North Carolina Republican Gov. Pat McCrory finally admitted defeat and conceded his bid for reelection to Democrat Attorney General Roy Cooper early Monday afternoon. McCrory, who demanded a recount after unsubstantiated claims of an “absentee ballot fraud scheme” and allegations of “hundreds of fraudulent Cooper ballots,” released a video concession around noon on Monday.
“I personally believe that the majority of our citizens have spoken and we now should do everything we can to support the 75th governor of North Carolina, Roy Cooper.”
Today, Governor McCrory released the following video message on the 2016 election results. pic.twitter.com/e65DTFaZ6l
— NC Governor’s Office (@GovOfficeNC) December 5, 2016
In a state that saw Democratic nominee Hillary Clinton and Democratic Senate candidate Deborah Ross lose to their Republican opponents on November 8, Pat McCrory became the first North Carolina governor in history to lose a bid for reelection. Despite spending nearly a month filing complaints in about half of North Carolina’s 100 counties, no evidence of voter fraud was ever found, and McCrory’s costly recounts only confirmed Roy Cooper’s win. Following McCrory’s delayed concession, with the final election tallies on Monday afternoon showing Cooper holding onto a lead of 10,263 votes, Cooper responded with a written statement on Facebook.
“I want to thank Governor McCrory and our First Lady Ann McCrory for their service to our state. Kristin and I look forward to working with them and their staff in what I expect will be a smooth transition.
“I’m proud to have received the support from so many who believe that we can come together to make a North Carolina that works for everyone. It will be the honor of my life to serve this great state. While this was a divisive election season, I know still that there is more that unites us than divides us. Together, we can make North Carolina the shining beacon in the south by investing in our schools, supporting working families and building a state that works for everyone. I’d like to thank all of the hardworking families in North Carolina, and I look forward to serving the greatest state in the country as your Governor.”
Republican Pat McCrory finally concedes NC governor race to Democrat Roy Cooper. An essential, and highly consequential, win for Ds. pic.twitter.com/3orc7ZL2jF
— John Nichols (@NicholsUprising) December 5, 2016
North Carolina’s anti-lgbtq governor Pat McCrory concedes race, is the first governor in his state to not be reelected. pic.twitter.com/kAwdFFTDLg
— AJ+ (@ajplus) December 5, 2016

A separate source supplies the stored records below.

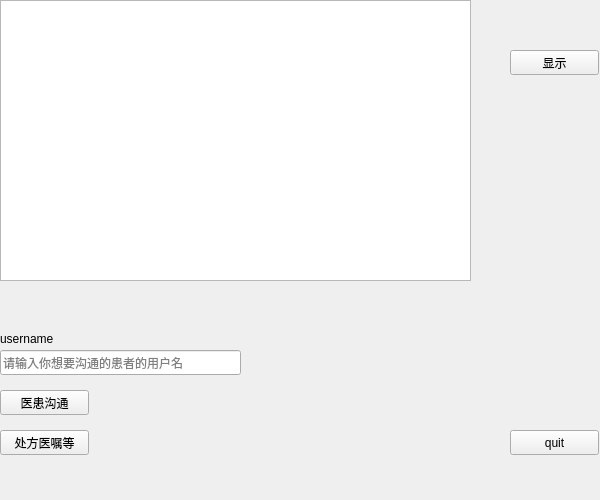
Above: demo1/viewapment.ui from KeviaWang/work before the change. Below: the same form after it.
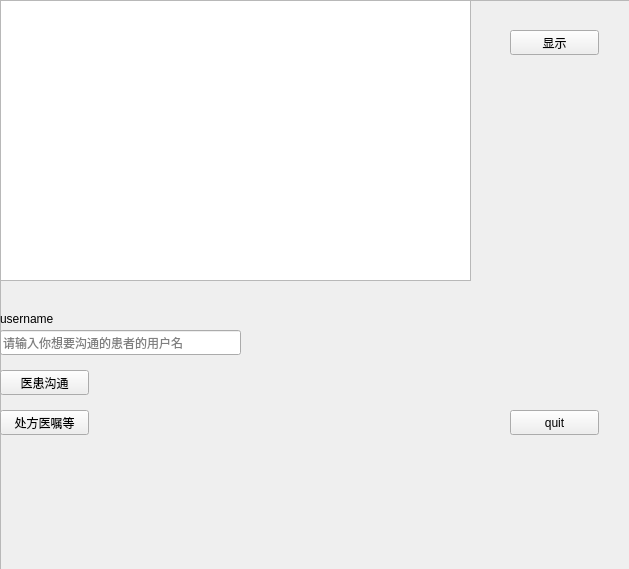
That is the form after the change. Icons and pictures are not drawn.

Patch:
```diff
--- a/demo1/viewapment.ui
+++ b/demo1/viewapment.ui
@@ -6,8 +6,8 @@
    <rect>
     <x>0</x>
     <y>0</y>
-    <width>600</width>
-    <height>500</height>
+    <width>629</width>
+    <height>569</height>
    </rect>
   </property>
   <property name="windowTitle">
@@ -16,60 +16,39 @@
   <property name="styleSheet">
    <string notr="true">#viewApMent{border-image: url(:/back/蓝色渐变.jpg);}</string>
   </property>
-  <widget class="QPushButton" name="pushButton">
-   <property name="geometry">
-    <rect>
-     <x>510</x>
-     <y>430</y>
-     <width>89</width>
-     <height>25</height>
-    </rect>
-   </property>
-   <property name="text">
-    <string>quit</string>
-   </property>
-  </widget>
-  <widget class="QTableWidget" name="tableWidget">
+  <widget class="QFrame" name="frame">
    <property name="geometry">
     <rect>
      <x>0</x>
      <y>0</y>
-     <width>471</width>
-     <height>281</height>
+     <width>631</width>
+     <height>611</height>
     </rect>
    </property>
-  </widget>
-  <widget class="QPushButton" name="pushButton_2">
+   <property name="frameShape">
+    <enum>QFrame::StyledPanel</enum>
+   </property>
+   <property name="frameShadow">
+    <enum>QFrame::Raised</enum>
+   </property>
+   <widget class="QPushButton" name="chufangyizhu">
    <property name="geometry">
     <rect>
-     <x>510</x>
-     <y>50</y>
+      <x>0</x>
+      <y>410</y>
      <width>89</width>
      <height>25</height>
     </rect>
    </property>
    <property name="text">
-    <string>显示</string>
-   </property>
-  </widget>
-  <widget class="QLineEdit" name="usernameEdit">
-   <property name="geometry">
-    <rect>
-     <x>0</x>
-     <y>350</y>
-     <width>241</width>
-     <height>25</height>
-    </rect>
-   </property>
-   <property name="placeholderText">
-    <string>请输入你想要沟通的患者的用户名</string>
+     <string>处方医嘱等</string>
    </property>
   </widget>
   <widget class="QLabel" name="username">
    <property name="geometry">
     <rect>
      <x>0</x>
-     <y>330</y>
+      <y>310</y>
      <width>91</width>
      <height>17</height>
     </rect>
@@ -82,7 +61,7 @@
    <property name="geometry">
     <rect>
      <x>0</x>
-     <y>390</y>
+      <y>370</y>
      <width>89</width>
      <height>25</height>
     </rect>
@@ -91,18 +70,55 @@
     <string>医患沟通</string>
    </property>
   </widget>
-  <widget class="QPushButton" name="chufangyizhu">
+   <widget class="QLineEdit" name="usernameEdit">
    <property name="geometry">
     <rect>
      <x>0</x>
-     <y>430</y>
+      <y>330</y>
+      <width>241</width>
+      <height>25</height>
+     </rect>
+    </property>
+    <property name="placeholderText">
+     <string>请输入你想要沟通的患者的用户名</string>
+    </property>
+   </widget>
+   <widget class="QTableWidget" name="tableWidget">
+    <property name="geometry">
+     <rect>
+      <x>0</x>
+      <y>0</y>
+      <width>471</width>
+      <height>281</height>
+     </rect>
+    </property>
+   </widget>
+   <widget class="QPushButton" name="pushButton_2">
+    <property name="geometry">
+     <rect>
+      <x>510</x>
+      <y>30</y>
      <width>89</width>
      <height>25</height>
     </rect>
    </property>
    <property name="text">
-    <string>处方医嘱等</string>
-   </property>
+     <string>显示</string>
+    </property>
+   </widget>
+   <widget class="QPushButton" name="pushButton">
+    <property name="geometry">
+     <rect>
+      <x>510</x>
+      <y>410</y>
+      <width>89</width>
+      <height>25</height>
+     </rect>
+    </property>
+    <property name="text">
+     <string>quit</string>
+    </property>
+   </widget>
   </widget>
  </widget>
  <resources/>
```
Left out of the diff: 2 changed lines with no effect on the pictures. Lines whose indentation alone changed are shown as unchanged.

Pat McCrory’s loss in a state that leaned heavily Republican this year has been largely blamed on his highly unpopular House Bill 2, which denied equal rights to the LGBTQ community. This controversial law included restrictions on public restrooms, bringing nationwide condemnation and millions of dollars in economic loss due to boycotts. The backlash against HB2 included numerous boycotts from businesses, sporting franchises, and performers, perhaps most notably the relocation of NCAA and ACC championship games earlier this year.
Reacting to McCrory’s overdue concession, Human Rights Campaign President Chad Griffin issued a strongly-worded statement.
“Pat McCrory’s reign of discrimination is finally over. McCrory’s stubborn and reckless support of HB2 cost him this election, and his defeat sends a powerful warning to lawmakers across the country that targeting LGBTQ people will not be tolerated. We look forward to working with Governor-elect Roy Cooper and fair-minded lawmakers to repeal HB2. It’s way past time to repair the harm inflicted on North Carolina’s people, reputation and economy.”
As North Carolina attorney general, Roy Cooper spoke out against HB2 in March. “We’re talking about discrimination here. Not only is this new law a national embarrassment, it will set North Carolina’s economy back.”
Cooper has also included repealing HB2 in a five-point plan for boosting North Carolina’s economy.
“In just 12 hours House Bill 2 was passed by the legislature and signed by Governor McCrory in the dark of night. It’s clear why they were in such a rush – because they didn’t want to face the vocal opposition to this discriminatory law. Already HB2 has cost our state thousands of jobs and hundreds of millions of dollars. And that’s just the tip of the iceberg – we’ll never know how many businesses, conventions, or tourists took North Carolina off of their list. As governor, I will work to bring back those jobs lost because of HB2.”
Although Pat McCrory’s support of HB2 was arguably the biggest factor is his loss, he also faced recent opposition over a plan to build toll lanes on Interstate 77. Among Republican voters affected by some of the state’s worst traffic jams in the suburbs surrounding Lake Norman, McCrory also fared very poorly compared to 2012. Bill Russell, the president of the Cornelius-based Lake Norman, warned earlier this year that McCrory would lose.
“He’s in big trouble, he’s in huge trouble. What you’re gonna see is either people not voting for Pat McCrory or people voting for an alternative because he has demonstrated that he’s not listening.”
[Featured Image by Gerry Broome/AP Images]